They didn’t opt for an easy option to show off their talents and instead chose to present us with Dennis Kelly’s DNA a dark play with a harrowing twist and Peter Handke’s The Hour Before We Knew Nothing of Each Other – a play with 450 characters and no words which is based on selected observations of a town square.
The first half of our evening’s entertainment was The Hour… in which it was essential the students found a variety of ways to use the stage so they could maintain the rhythmic tempo of the characters walking past.
The choreography of life seen by a man sitting at a café table is created by hundreds of individual movements interwoven into a social mass by silent negotiations of pace and presence.
To recreate this on a stage must be a daunting prospect for any team – just getting the myriad of props in the right place had to have been a logistical challenge – but they pulled it off with aplomb.
All the characters were originally devised as nondescript and it was interesting to see how the actors had developed them and made them their own.
There was some great talent on display and all of them contributed to the collective spectacle but it has to be said that Shane Lynch stood out as someone we will probably be seeing more of in the future.
The second part of the double bill DNA, is a social comment which deals powerfully with hard-hitting relevant issues such as peer pressure and bullying, solidarity, guilt and violence.
It is about a group of misfit teenagers who accidently kill one of their classmates. They try to cover up the crime and then discover that their actions reunite their fractious lives. So then, why would they put things right when they had the chance?
This cast didn’t come across quite as intimidating as you might have imagined for a gang covering up a murder but in many ways this was apt as the characters therefore resonated more with the Derby audience.
The tone chosen by directors Ava Hunt and James Macpherson tied in with one of the core themes of the play that these teenagers were neither those bad or good people at opposite ends of society but rather just ordinary folk who make up the grey area in the middle.
Emily Pell, who played Leah, the ignored girlfriend of Phil the mastermind behind the cover-up plan, had one of the toughest parts and gave a spirited performance.
The plays can be seen again tonight at 7.30pm at Derby Theatre.

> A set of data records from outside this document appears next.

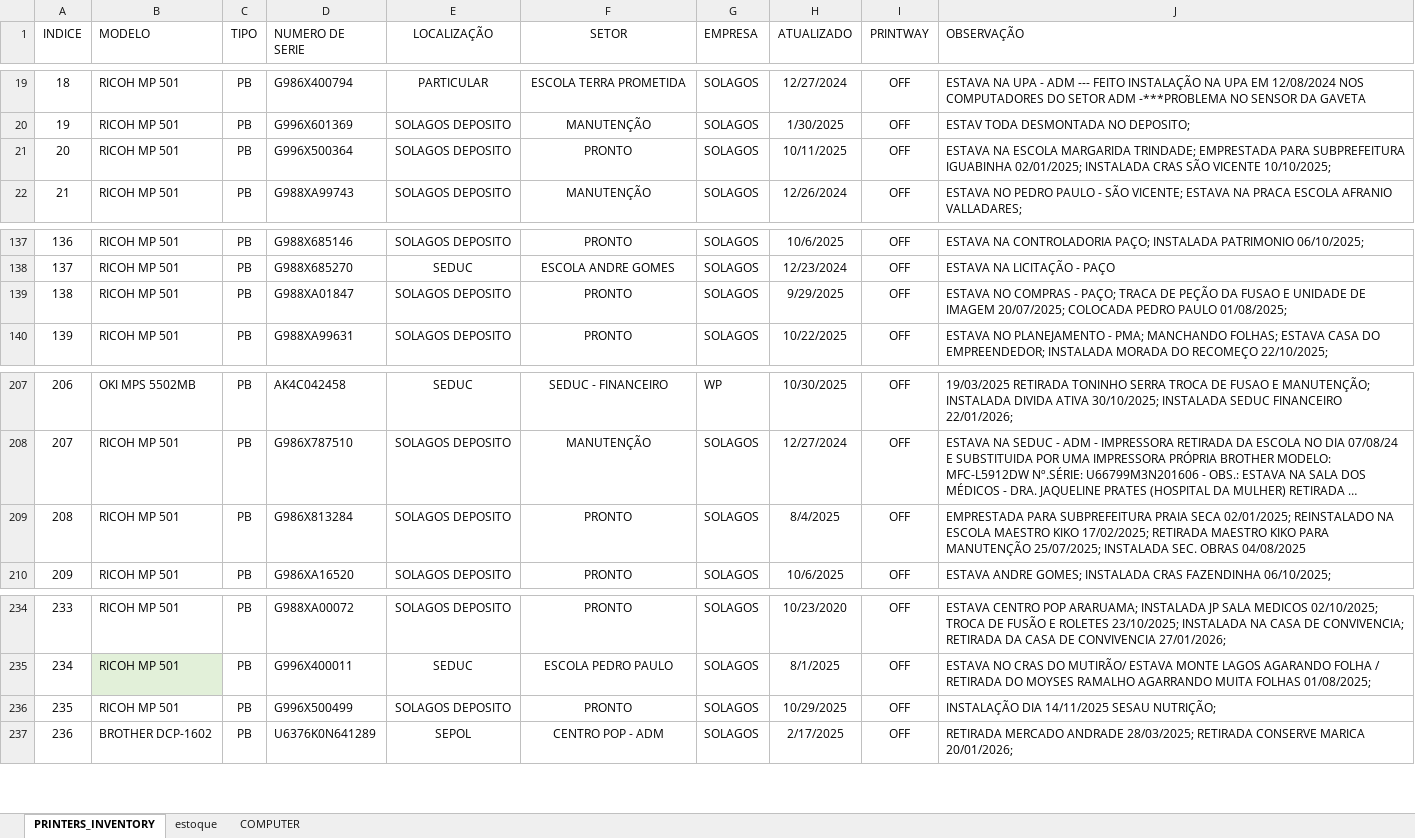
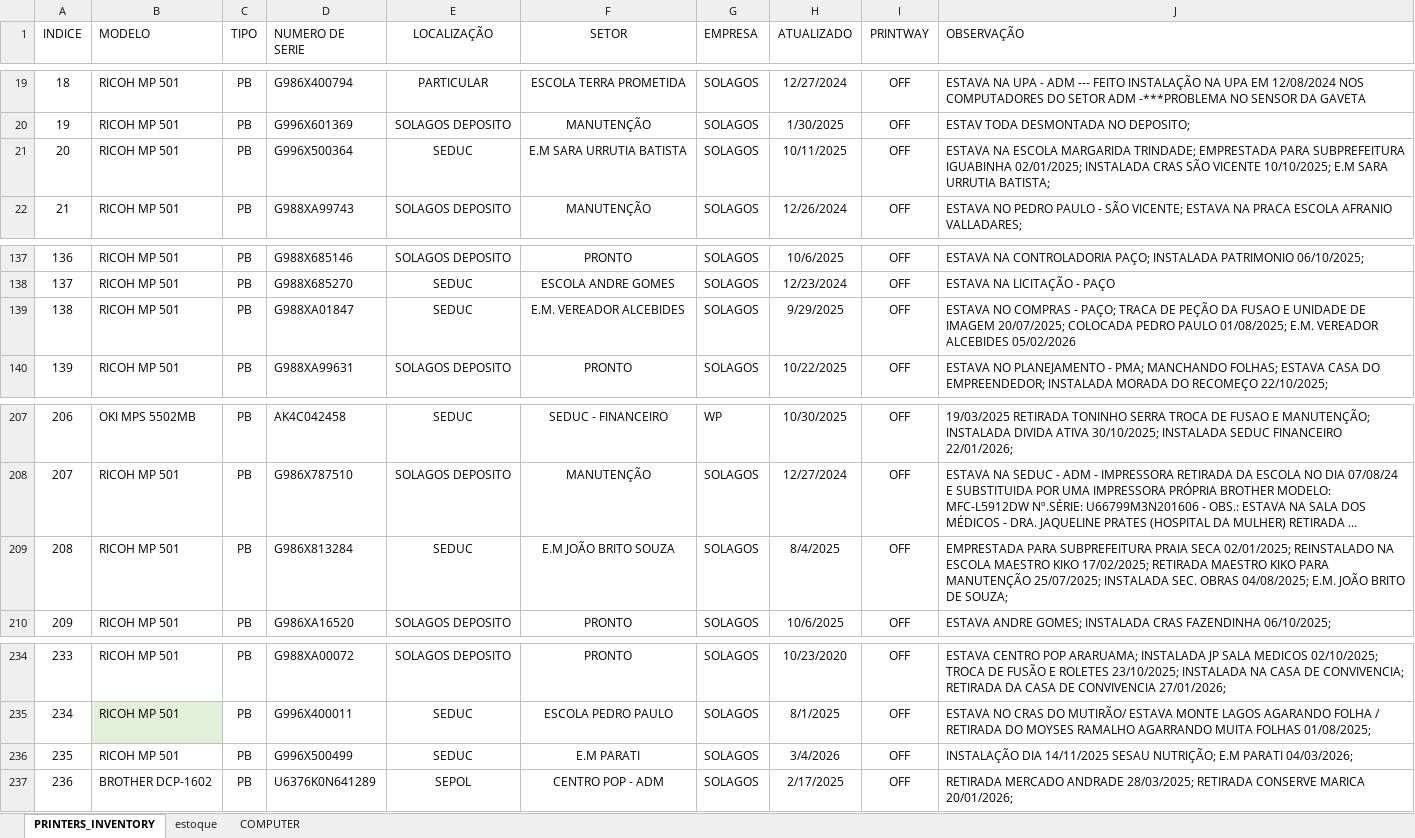
Before and after one commit to flavio-foa-dev/excel, an Excel workbook: data_printer.xlsx, sheet PRINTERS_INVENTORY, drawn as a sheet; only a part is shown, gaps mark what is left out; long unchanged cells end in …; values as stored, in another font and other column widths than the file's, no borders; conditional formats and table styles not drawn; the diff names each change by its address in the sheet, - before the commit and + after, or states it on an @@ line.

Commit message:
add Flavio Andrade

```diff
--- a/data_printer.xlsx (sheet PRINTERS_INVENTORY)
+++ b/data_printer.xlsx (sheet PRINTERS_INVENTORY)
-E21 (LOCALIZAÇÃO): SOLAGOS DEPOSITO
+E21 (LOCALIZAÇÃO): SEDUC
-F21 (SETOR): PRONTO
+F21 (SETOR): E.M SARA URRUTIA BATISTA
-J21 (OBSERVAÇÃO): …VICENTE 10/10/2025;
+J21 (OBSERVAÇÃO): …VICENTE 10/10/2025; E.M SARA URRUTIA BATISTA;
-E139 (LOCALIZAÇÃO): SOLAGOS DEPOSITO
+E139 (LOCALIZAÇÃO): SEDUC
-F139 (SETOR): PRONTO
+F139 (SETOR): E.M. VEREADOR ALCEBIDES
-J139 (OBSERVAÇÃO): …PAULO 01/08/2025;
+J139 (OBSERVAÇÃO): …PAULO 01/08/2025; E.M. VEREADOR ALCEBIDES 05/02/2026
-E209 (LOCALIZAÇÃO): SOLAGOS DEPOSITO
+E209 (LOCALIZAÇÃO): SEDUC
-F209 (SETOR): PRONTO
+F209 (SETOR): E.M JOÃO BRITO SOUZA
-J209 (OBSERVAÇÃO): …SEC. OBRAS 04/08/2025
+J209 (OBSERVAÇÃO): …SEC. OBRAS 04/08/2025; E.M. JOÃO BRITO DE SOUZA;
-E236 (LOCALIZAÇÃO): SOLAGOS DEPOSITO
+E236 (LOCALIZAÇÃO): SEDUC
-F236 (SETOR): PRONTO
+F236 (SETOR): E.M PARATI
-H236 (ATUALIZADO): 10/29/2025
+H236 (ATUALIZADO): 3/4/2026
-J236 (OBSERVAÇÃO): …SESAU NUTRIÇÃO;
+J236 (OBSERVAÇÃO): …SESAU NUTRIÇÃO; E.M PARATI 04/03/2026;
```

The rest of the cast for DNA was Mitchell Robbins, Angus Pickering, Charlotte Neale, Dillon North, Stuart Marno, Chelsea Watts, Daria Kulanowska, Harry Smith, Brandon Higton and Charlie Brentnall.

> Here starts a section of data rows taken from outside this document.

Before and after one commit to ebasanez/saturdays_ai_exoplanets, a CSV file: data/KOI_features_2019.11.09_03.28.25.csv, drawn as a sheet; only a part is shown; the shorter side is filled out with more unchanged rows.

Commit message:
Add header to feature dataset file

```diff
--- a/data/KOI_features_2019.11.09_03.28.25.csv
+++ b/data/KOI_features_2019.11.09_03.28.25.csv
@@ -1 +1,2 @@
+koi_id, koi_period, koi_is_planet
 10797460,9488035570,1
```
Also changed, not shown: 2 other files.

The cast of The Hour… was Jodie Blount, Kevin Doxey, Faith Goksu, Stacey Halford, Charlotte Jones, Shane Lynch, James Macpherson, Phoebe McNamara, Andy Mandoiu, Zoe Panayioti, Sara Poyner and Harry Smith.
The assistant directors were Lewis Pike and Charlotte Jones; production managers Leann Dawkes and Rebecca Emery; production assistant Daniel Ellis; lighting designer Sandy McAlister; lighting programmer Katy Williams; lighting operator Liam Hudson; sound designers Dan Clarkson and Lewis Pike; sound operator Zac Evans; video designers Naomi Baldwin and Kit Lane; costumes Megan Stevens and Charlie Giles; stage manager Chloe Pressley; deputy stage managers Hannah Talbot and Rebecca Jackson; assistant stage managers Jordan Daughtry and Sophie Williams; marketing Hannah Powell and Phoebe McNamara and stage crew Liam Hudson, Lee Moore, Simon Watson, Ash Nickols and Mark Kenny.